All over, I enjoyed the book as a form of easy-to-read escapism. It did not necessarily raise any topics that challenged my thinking, and I did not continue to think about the characters and the plot after I had finished the book; however, while reading the book, it was enjoyable - probably a bit like eating chocolates.
Lee Child from www.theguardian.com
06 September 2014
In a recent post, I mentioned The Death of Forever by Darryl Reanney - a book that discusses many ideas, all related to how we view time: consciousness, death, the arrow of time, cyclic time, linear time, the ego-self, entropy, the illusion of time actually moving...
As Reanney says: It is not time that is moving, it is our own sense of an individual self voyaging “by virtue of the choices it makes among the hills and valleys of a future that is already there (...) Our sense of the serial passing of time is very much a construction of our own minds.”
There is far too much in the book to fit into a 300-word post, but The Death of Forever is definitely worth reading. Even if you do not agree with everything that Reanney has to say, it is a book that will make you think.
Writing about what can happen to our concept of time when the ego-self collapses, Reanney quotes (among others) Jesus: "Verily, I say unto you, before Abraham was, I am." and Goethe: "One moment holds eternity." He also quotes T.S.Eliot, and, to conclude this post, I will include a few lines from Eliot's poem 'Burnt Norton'.

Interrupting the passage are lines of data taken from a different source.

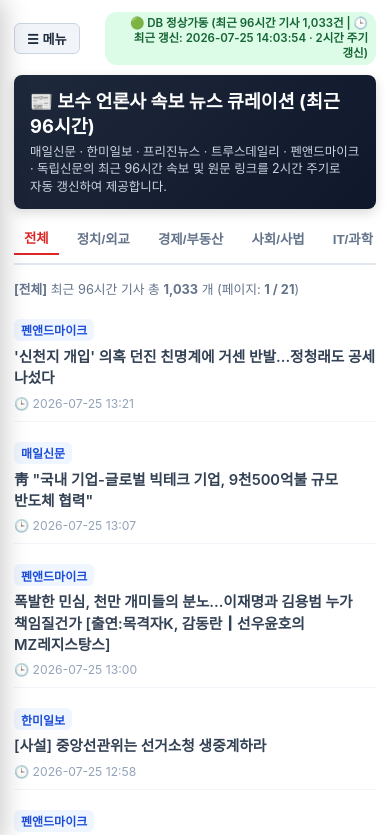
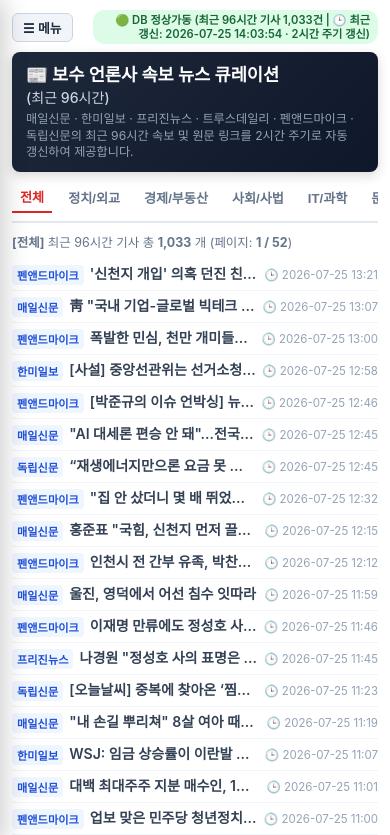
Before and after one commit to excone-web/boss-news, a plain HTML site: page index.html in a window 390 px wide. Shown: the top 835 px of the page. Drawn offline with Linux system fonts and the light colour scheme; a web font is replaced by a local one.

Commit message:
style: 타이틀 (최근 96시간) 줄바꿈 적용, 모바일 20개 기본값 설정 및 한 화면 고밀도 뉴스 표시 UI 구현

```diff
--- a/app.js
+++ b/app.js
@@ -10,6 +10,11 @@
 });
 
 async function initApp() {
+    if (window.innerWidth <= 768) {
+        itemsPerPage = 20;
+        const selectEl = document.getElementById("itemsPerPage");
+        if (selectEl) selectEl.value = "20";
+    }
     setupEventListeners();
     await loadArticlesData();
 }
--- a/index.html
+++ b/index.html
@@ -128,7 +128,7 @@
 
         <!-- 100% 가로 전면 확장 헤더 박스 -->
         <div class="header-box">
-            <h1 class="header-title">📰 보수 언론사 속보 뉴스 큐레이션 (최근 96시간)</h1>
+            <h1 class="header-title">📰 보수 언론사 속보 뉴스 큐레이션 <span class="header-title-sub">(최근 96시간)</span></h1>
             <p class="header-desc">매일신문 · 한미일보 · 프리진뉴스 · 트루스데일리 · 펜앤드마이크 · 독립신문의 최근 96시간 속보 및 원문 링크를 2시간 주기로 자동 갱신하여 제공합니다.</p>
         </div>
 
--- a/style.css
+++ b/style.css
@@ -182,23 +182,32 @@
 .header-box {
     background: linear-gradient(135deg, #1e293b 0%, #0f172a 100%);
     color: #ffffff;
-    padding: 20px 24px;
+    padding: 18px 22px;
     border-radius: 10px;
-    margin-bottom: 16px;
+    margin-bottom: 14px;
     width: 100%;
     box-shadow: 0 4px 12px rgba(0,0,0,0.15);
 }
 
 .header-title {
-    font-size: 1.55rem;
+    font-size: 1.5rem;
     font-weight: 700;
     word-break: keep-all;
     line-height: 1.3;
 }
 
+/* (최근 96시간) 전용 깔끔한 줄바꿈 서체 */
+.header-title-sub {
+    display: block;
+    font-size: 0.82em;
+    font-weight: 500;
+    color: #94a3b8;
+    margin-top: 4px;
+}
+
 .header-desc {
     font-size: 0.88rem;
-    color: #94a3b8;
+    color: #cbd5e1;
     margin-top: 6px;
     word-break: keep-all;
     line-height: 1.4;
@@ -212,7 +221,7 @@
     gap: 8px;
     border-bottom: 2px solid var(--border-color);
     padding-bottom: 8px;
-    margin-bottom: 16px;
+    margin-bottom: 12px;
     -webkit-overflow-scrolling: touch;
     scrollbar-width: none;
 }
@@ -224,8 +233,8 @@
 .tab-btn {
     background: none;
     border: none;
-    padding: 8px 14px;
-    font-size: 0.92rem;
+    padding: 6px 12px;
+    font-size: 0.9rem;
     font-weight: 600;
     color: #64748b;
     cursor: pointer;
@@ -242,26 +251,27 @@
 }
 
 .category-caption {
-    font-size: 0.88rem;
+    font-size: 0.85rem;
     color: #64748b;
-    margin-bottom: 14px;
+    margin-bottom: 10px;
 }
 
-/* 뉴스 리스트 */
+/* 한 화면 고밀도 뉴스 표시용 뉴스 리스트 */
 .news-list-container {
     display: flex;
     flex-direction: column;
-    gap: 10px;
-    margin-bottom: 24px;
+    gap: 2px;
+    margin-bottom: 20px;
 }
 
 .article-row {
     display: grid;
-    grid-template-columns: 110px 1fr 140px;
+    grid-template-columns: 100px 1fr 130px;
     align-items: center;
-    gap: 12px;
-    padding: 6px 0;
+    gap: 10px;
+    padding: 3px 0;
     border-bottom: 1px solid #f1f5f9;
+    min-height: 28px;
 }
 
 .media-badge {
@@ -270,20 +280,20 @@
     justify-content: center;
     background-color: var(--badge-bg);
     color: var(--badge-color);
-    padding: 2px 8px;
-    border-radius: 6px;
-    font-size: 0.8rem;
+    padding: 1px 7px;
+    border-radius: 5px;
+    font-size: 0.78rem;
     font-weight: 600;
-    height: 24px;
+    height: 22px;
     white-space: nowrap;
 }
 
 .title-link {
-    font-size: 0.95rem;
+    font-size: 0.92rem;
     font-weight: 600;
     color: var(--text-color);
     text-decoration: none;
-    line-height: 1.4;
+    line-height: 1.35;
     overflow: hidden;
     text-overflow: ellipsis;
     white-space: nowrap;
@@ -294,7 +304,7 @@
 }
 
 .date-span {
-    font-size: 0.82rem;
+    font-size: 0.8rem;
     color: var(--date-color);
     white-space: nowrap;
     text-align: right;
@@ -305,9 +315,9 @@
     display: flex;
     justify-content: center;
     align-items: center;
-    gap: 12px;
-    margin-top: 20px;
-    padding-top: 16px;
+    gap: 10px;
+    margin-top: 14px;
+    padding-top: 12px;
     border-top: 1px solid var(--border-color);
 }
 
@@ -316,7 +326,7 @@
     border: none !important;
     box-shadow: none !important;
     outline: none !important;
-    font-size: 0.95rem;
+    font-size: 0.92rem;
     font-weight: 500;
     color: #1d4ed8;
     cursor: pointer;
@@ -347,24 +357,24 @@
 /* 피드백 폼 */
 .feedback-section {
     background: #f8fafc;
-    padding: 24px;
+    padding: 20px;
     border-radius: 8px;
     border: 1px solid var(--border-color);
 }
 
 .form-group {
-    margin-bottom: 14px;
+    margin-bottom: 12px;
 }
 
 .form-group label {
     display: block;
     font-weight: 600;
-    margin-bottom: 6px;
+    margin-bottom: 4px;
 }
 
 .form-group input, .form-group select, .form-group textarea {
     width: 100%;
-    padding: 10px;
+    padding: 8px 10px;
     border: 1px solid var(--border-color);
     border-radius: 6px;
 }
@@ -373,133 +383,145 @@
     background: var(--active-color);
     color: #fff;
     border: none;
-    padding: 10px 20px;
+    padding: 8px 16px;
     border-radius: 6px;
     font-weight: 600;
     cursor: pointer;
 }
 
 /* ==========================================================================
-   📱 모바일 및 타블렛 반응형 CSS (Responsive Media Queries)
+   📱 모바일 및 타블렛 반응형 고밀도 UI (Responsive High-Density CSS)
    ========================================================================== */
 @media screen and (max-width: 768px) {
     body {
         position: relative;
     }
 
-    /* 사이드바 모바일 서랍(Drawer) 변환 */
     .sidebar {
         width: 280px;
         box-shadow: 4px 0 24px rgba(0, 0, 0, 0.2);
     }
 
-    /* 메인 영역은 모바일에서 항상 100% 가로 폭 차지 */
     .main-container {
         margin-left: 0 !important;
         width: 100% !important;
-        padding: 12px 14px !important;
+        padding: 10px 12px !important;
     }
 
-    /* 상단 네비게이션 모바일 최적화 */
     .top-nav {
         flex-direction: row;
         align-items: center;
         justify-content: space-between;
-        gap: 8px;
-        margin-bottom: 10px;
+        gap: 6px;
+        margin-bottom: 8px;
     }
 
     .toggle-btn {
-        padding: 5px 12px;
-        font-size: 0.82rem;
+        padding: 4px 10px;
+        font-size: 0.8rem;
         flex-shrink: 0;
     }
 
     .status-badge {
-        font-size: 0.72rem;
-        padding: 4px 8px;
-        line-height: 1.3;
+        font-size: 0.7rem;
+        padding: 3px 8px;
+        line-height: 1.25;
         text-align: right;
-        max-width: 75%;
+        max-width: 78%;
         word-break: keep-all;
         white-space: normal;
         border-radius: 12px;
     }
 
-    /* 전면 헤더 박스 모바일 크기 및 여백 조정 */
     .header-box {
-        padding: 14px 16px;
-        margin-bottom: 12px;
+        padding: 12px 14px;
+        margin-bottom: 10px;
         border-radius: 8px;
     }
 
     .header-title {
-        font-size: 1.15rem;
-        line-height: 1.35;
+        font-size: 1.1rem;
+        line-height: 1.3;
         word-break: keep-all;
     }
 
-    .header-desc {
-        font-size: 0.78rem;
-        margin-top: 4px;
-        line-height: 1.4;
-        word-break: keep-all;
+    .header-title-sub {
+        display: block;
+        font-size: 0.8em;
+        margin-top: 2px;
         color: #cbd5e1;
     }
 
-    /* 카테고리 탭 모바일 서체 및 간격 */
+    .header-desc {
+        font-size: 0.76rem;
+        margin-top: 4px;
+        line-height: 1.35;
+        word-break: keep-all;
+        color: #94a3b8;
+    }
+
     .tab-btn {
-        font-size: 0.84rem;
-        padding: 6px 10px;
+        font-size: 0.82rem;
+        padding: 5px 8px;
     }
 
     .category-caption {
-        font-size: 0.8rem;
-        margin-bottom: 10px;
-        line-height: 1.4;
+        font-size: 0.78rem;
+        margin-bottom: 8px;
+        line-height: 1.3;
     }
 
-    /* 뉴스 기사 목록 모바일 2행 모바일 레이아웃 변환 */
+    /* 한 화면 고밀도 모바일 컴팩트 뉴스 리스트 (15~20개 한 화면 표시) */
+    .news-list-container {
+        gap: 1px;
+        margin-bottom: 16px;
+    }
+
     .article-row {
         display: flex;
-        flex-direction: column;
-        align-items: flex-start;
+        flex-direction: row;
+        align-items: center;
+        justify-content: space-between;
         gap: 6px;
-        padding: 10px 0;
+        padding: 5px 0;
         border-bottom: 1px solid #f1f5f9;
+        min-height: 26px;
     }
 
     .media-badge {
-        font-size: 0.75rem;
-        height: 22px;
-        padding: 1px 7px;
+        font-size: 0.7rem;
+        height: 20px;
+        padding: 0 5px;
+        flex-shrink: 0;
+        border-radius: 4px;
     }
 
     .title-link {
-        font-size: 0.92rem;
-        white-space: normal !important;
-        word-break: keep-all;
-        line-height: 1.45;
-        display: block;
-        width: 100%;
+        font-size: 0.88rem;
+        line-height: 1.3;
+        white-space: nowrap !important;
+        overflow: hidden;
+        text-overflow: ellipsis;
+        flex: 1;
+        min-width: 0;
     }
 
     .date-span {
-        font-size: 0.76rem;
-        text-align: left;
+        font-size: 0.72rem;
         color: #94a3b8;
+        flex-shrink: 0;
+        white-space: nowrap;
     }
 
-    /* 페이지네이션 모바일 간격 조정 */
     .pagination-container {
         gap: 4px;
         flex-wrap: wrap;
-        margin-top: 14px;
-        padding-top: 12px;
+        margin-top: 12px;
+        padding-top: 10px;
     }
 
     .page-link {
-        font-size: 0.85rem;
-        padding: 4px 6px;
+        font-size: 0.82rem;
+        padding: 3px 5px;
     }
 }
```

Time present and time past Are both perhaps present in time future, And time future contained in time past. If all time is eternally present All time is unredeemable. What might have been is an abstraction Remaining a perpetual possibility Only in a world of speculation. What might have been and what has been Point to one end, which is always present. Footfalls echo in the memory Down the passage which we did not take Towards the door we never opened Into the rose-garden.
(...) Can words or music reach The stillness, as a Chinese jar still Moves perpetually in its stillness. Not the stillness of the violin, while the note lasts, Not that only, but the co-existence, Or say that the end precedes the beginning, And the end and the beginning were always there Before the beginning and after the end. And all is always now.
03 September 2014
This novella or prose poem, approximately one hundred pages, is extremely beautiful. Written from the perspective of Mary, it gives what I can imagine could be a very real and emotional picture of her as a woman coping with the loss of her son. I found it interesting that the writer, a man, was able to break into the psyche of a woman and describe it so well. Although linking in biblical references, TheTestament of Mary runs parallel and, at times, even at a tangent, to what is assumed and believed. Colm Tóibín has succeeded in making Mary more human and, in doing so, he has put her suffering, and even the suffering of her son, in a completely different perspective. It is the ordinariness of them both that shines through and it is just this ordinariness that makes the suffering that much more poignant. Beautifully written, The Testament of Mary is definitely worth reading.
Photo of Colm Tóibín www.telegraph.co.uk